- TASK PROMPT -
Scan the lines below for the string "notebook" and copy every one that has it.

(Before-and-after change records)
● ● ● ● ● ● ●

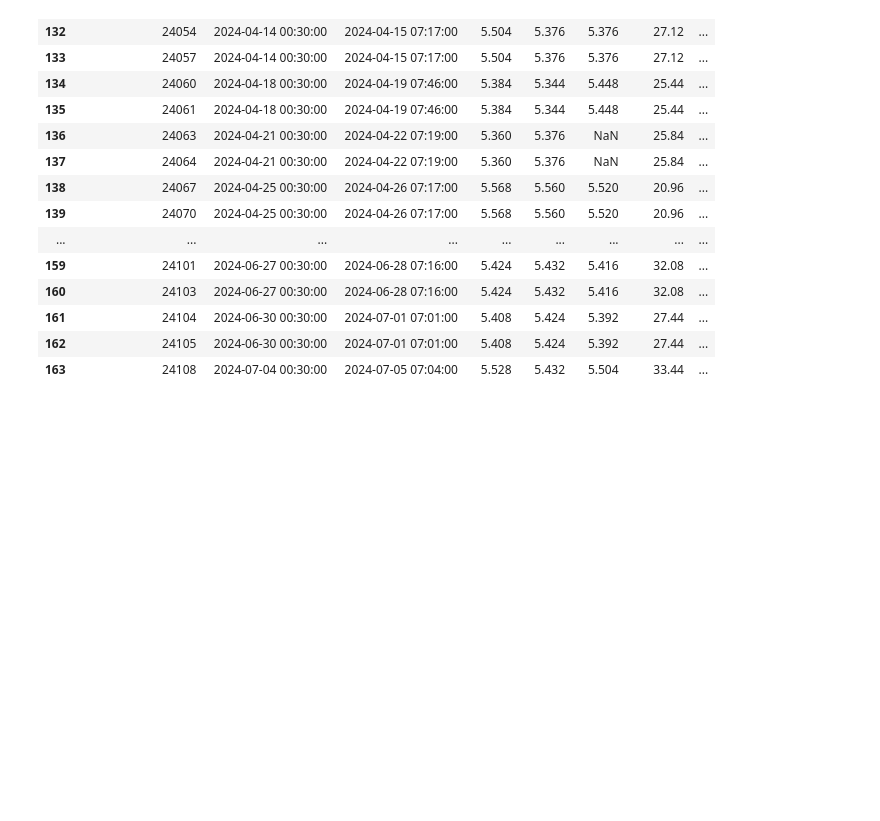
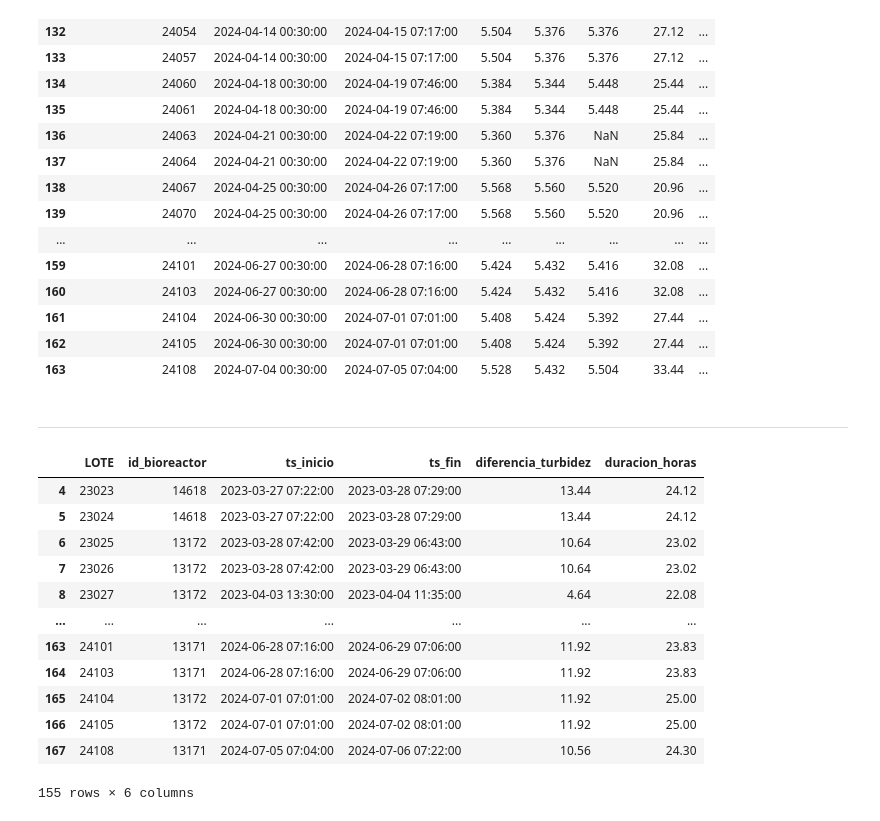
Before and after one commit to nikodyulger/datathon-los-forajidos, a Jupyter notebook: prediccion.ipynb, the cells around one changed output. Saved outputs shown, nothing was run; the diff lists cells and outputs as text; code cells hidden in the pictures; blank space fills up the shorter version.

```diff
--- a/prediccion.ipynb
+++ b/prediccion.ipynb
@@ -76,3 +76,10 @@ df_preinoculo[df_preinoculo[('Unnamed: 0_level_0','LOTE')].isin(lotes_test)]
 | 161 | 24104 | 2024-06-30 00:30:00 | 2024-07-01 07:01:00 | 5.408 | 5.424 | 5.392 | 27.44 | ... |
 | 162 | 24105 | 2024-06-30 00:30:00 | 2024-07-01 07:01:00 | 5.408 | 5.424 | 5.392 | 27.44 | ... |
 | 163 | 24108 | 2024-07-04 00:30:00 | 2024-07-05 07:04:00 | 5.528 | 5.432 | 5.504 | 33.44 | ... |
+# %% [markdown]
+___
+# %%
+def get_OF_dataset():
+    df = pd.read_excel('raw_data/OF 123456 v02.xlsx', engine='openpyxl')
+    df['LOTE'] = df['Lote'].apply(lambda x: int(x.replace('/', '').replace('P', '')))
+    return df[['Orden','LOTE']]
@@ -78,0 +117,39 @@ df_preinoculo[df_preinoculo[('Unnamed: 0_level_0','LOTE')].isin(lotes_test)]
+# %%
+def get_inoculo_dataset(lotes, preinoculo):
+    df = pd.read_excel('raw_data/Fases producción v02.xlsx', sheet_name='Inóculo', engine='openpyxl')
+    df['Viabilidad final cultivo'] = pd.to_numeric(df['Viabilidad final cultivo'], errors='coerce')
+    # Filtrado
+    df = df[df['LOTE'].isin(lotes)]
+    df.dropna(subset=['Fecha/hora inicio','Fecha/hora fin'], inplace=True)
+    # Imputación
+    df.loc[df['Turbidez inicio cultivo'].isna(), ['Turbidez inicio cultivo']] = df[df['Turbidez inicio cultivo'].isna()].join(preinoculo, on='LOTE', how='left', rsuffix='preinoculo')['turbidez']
+    df['diferencia_turbidez'] = df['Turbidez final culttivo'] - df['Turbidez inicio cultivo']
+    # > Si con la anterior imputación volvemos a tener un NaN en la resta, imputamos por la media
+    df['diferencia_turbidez'] = df['diferencia_turbidez'].fillna(df['diferencia_turbidez'].mean())
+
+    df['duracion_horas'] = (df['Fecha/hora fin'] - df['Fecha/hora inicio']).dt.total_seconds() / 3600
+    df.loc[df['duracion_horas'] < 0, ['Fecha/hora inicio', 'Fecha/hora fin']] = df.loc[df['duracion_horas'] < 0, ['Fecha/hora fin', 'Fecha/hora inicio']].values
+    df['duracion_horas'] = df['duracion_horas'].abs().round(2)
+    df = df.rename(columns={'Fecha/hora inicio': 'ts_inicio', 'Fecha/hora fin': 'ts_fin', 'ID bioreactor': 'id_bioreactor'})
+    return df[['LOTE', 'id_bioreactor', 'ts_inicio', 'ts_fin', 'diferencia_turbidez', 'duracion_horas']]
+# %%
+df_info_general = get_OF_dataset()
+lotes = df_info_general['LOTE'].unique()
+preinoculo = get_preinoculo_dataset(lotes)
+inoculo = get_inoculo_dataset(lotes, preinoculo)
+# %%
+get_inoculo_dataset(lotes, preinoculo)
+# %% [output]
+|  | LOTE | id_bioreactor | ts_inicio | ts_fin | diferencia_turbidez | duracion_horas |
+| 4 | 23023 | 14618 | 2023-03-27 07:22:00 | 2023-03-28 07:29:00 | 13.44 | 24.12 |
+| 5 | 23024 | 14618 | 2023-03-27 07:22:00 | 2023-03-28 07:29:00 | 13.44 | 24.12 |
+| 6 | 23025 | 13172 | 2023-03-28 07:42:00 | 2023-03-29 06:43:00 | 10.64 | 23.02 |
+| 7 | 23026 | 13172 | 2023-03-28 07:42:00 | 2023-03-29 06:43:00 | 10.64 | 23.02 |
+| 8 | 23027 | 13172 | 2023-04-03 13:30:00 | 2023-04-04 11:35:00 | 4.64 | 22.08 |
+| ... | ... | ... | ... | ... | ... | ... |
+| 163 | 24101 | 13171 | 2024-06-28 07:16:00 | 2024-06-29 07:06:00 | 11.92 | 23.83 |
+| 164 | 24103 | 13171 | 2024-06-28 07:16:00 | 2024-06-29 07:06:00 | 11.92 | 23.83 |
+| 165 | 24104 | 13172 | 2024-07-01 07:01:00 | 2024-07-02 08:01:00 | 11.92 | 25.00 |
+| 166 | 24105 | 13172 | 2024-07-01 07:01:00 | 2024-07-02 08:01:00 | 11.92 | 25.00 |
+| 167 | 24108 | 13171 | 2024-07-05 07:04:00 | 2024-07-06 07:22:00 | 10.56 | 24.30 |
+155 rows × 6 columns
```
Also changed, not shown: parts of 1 cell of this notebook.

● ● ● ● ● ● ●

- ANSWER SECTION -
Before and after one commit to nikodyulger/datathon-los-forajidos, a Jupyter notebook: prediccion.ipynb, the cells around one changed output. Saved outputs shown, nothing was run; the diff lists cells and outputs as text; code cells hidden in the pictures; blank space fills up the shorter version.
Also changed, not shown: parts of 1 cell of this notebook.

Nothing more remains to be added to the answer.